[Dataset records]
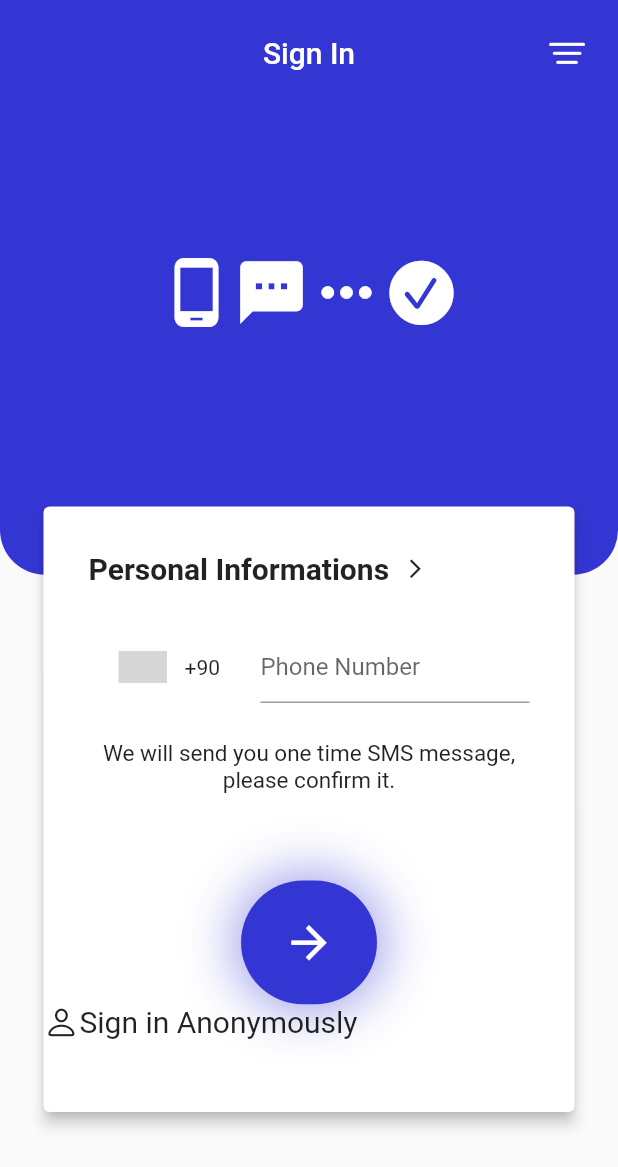
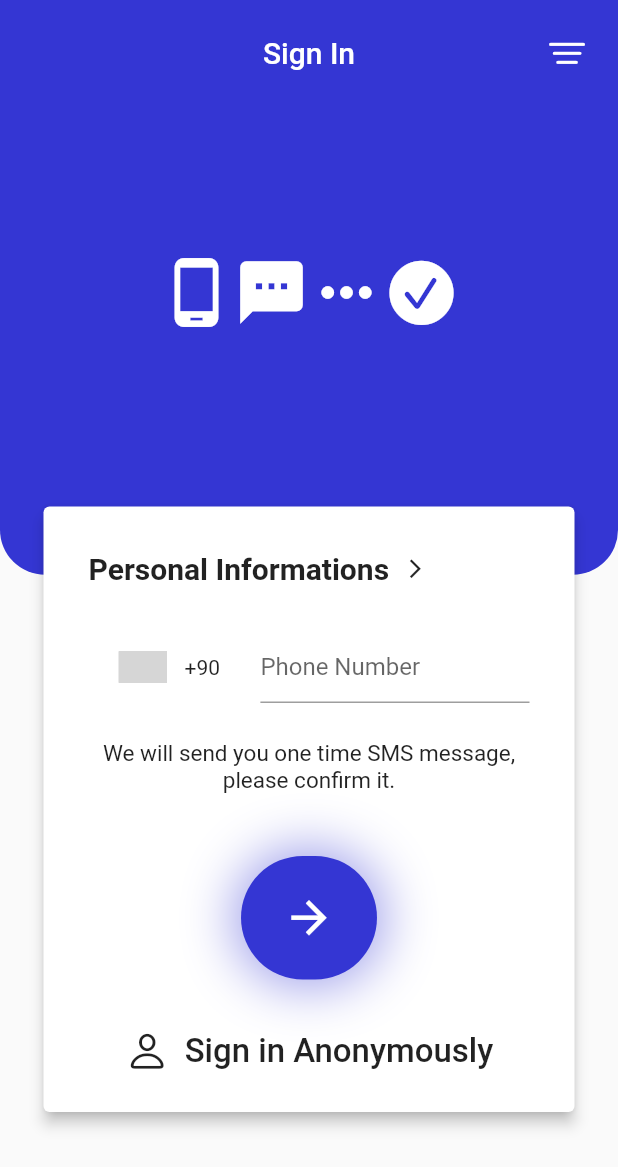
Before and after one commit to alper-efe-sahin/SMART_IX_Task, a Flutter app: the screen it shows after launch, on a phone screen of 412 x 824 dp. Shown: the top 1167 px of the screen. Run offline on Flutter 3.47's test engine with Material 2 defaults, Android fonts, the phone set to English and light mode, and no system bars; drawn by our look-alikes of auto_size_text, intl_phone_number_input; our stand-ins replace auto_route, bot_toast, cloud_firestore, dartz, firebase_auth, firebase_core and 6 more; missing offline and left inert: cloud_firestore_web, firebase_auth_web, firebase_core_web, libphonenumber_web; accounts and stored records are empty; grey boxes are pictures that could not be loaded.

Commit message:
fix ui of the anonymous sign in button

```diff
--- a/lib/presentation/pages/sign_in/widgets/bottom_section_of_the_page.dart
+++ b/lib/presentation/pages/sign_in/widgets/bottom_section_of_the_page.dart
@@ -81,7 +81,7 @@ class BottomSectionOfThePage extends ConsumerWidget {
                   }
                 },
                 child: Container(
-                  margin: EdgeInsets.only(top: 7.h),
+                  margin: EdgeInsets.only(top: 5.h),
                   width: 22.w,
                   height: 10.h,
                   decoration: BoxDecoration(
@@ -105,20 +105,28 @@ class BottomSectionOfThePage extends ConsumerWidget {
                   ),
                 ),
               ),
-              InkWell(
+              Padding(
+                padding: EdgeInsets.only(top: 4.h),
+                child: InkWell(
+                  splashColor: transparentColor,
+                  highlightColor: transparentColor,
                   onTap: () => ref.read(anonymousSignInStateProvider.notifier).signInAnonymously(),
                   child: Row(
+                    mainAxisAlignment: MainAxisAlignment.center,
                     children: const [
-                    Icon(CupertinoIcons.person),
+                      Icon(CupertinoIcons.person, size: 30),
+                      SizedBox(width: 10),
                       CustomText(
                         text: signInAnonymously,
-                      minFontSize: 20,
-                      maxFontSize: 25,
+                        minFontSize: 22,
+                        maxFontSize: 27,
                         textPadding: EdgeInsets.only(),
+                        textStyle: TextStyle(fontWeight: FontWeight.w500),
                       )
                     ],
                   ),
-              )
+                ),
+              ),
             ],
           ),
         ),
```
Lines whose indentation alone changed are shown as unchanged.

◆ **AIM OF THE TASK**:
Among the entries, find each line that includes the string "margin" and copy it.

◆ **RESULT OF THIS TASK**:
-                  margin: EdgeInsets.only(top: 7.h),
+                  margin: EdgeInsets.only(top: 5.h),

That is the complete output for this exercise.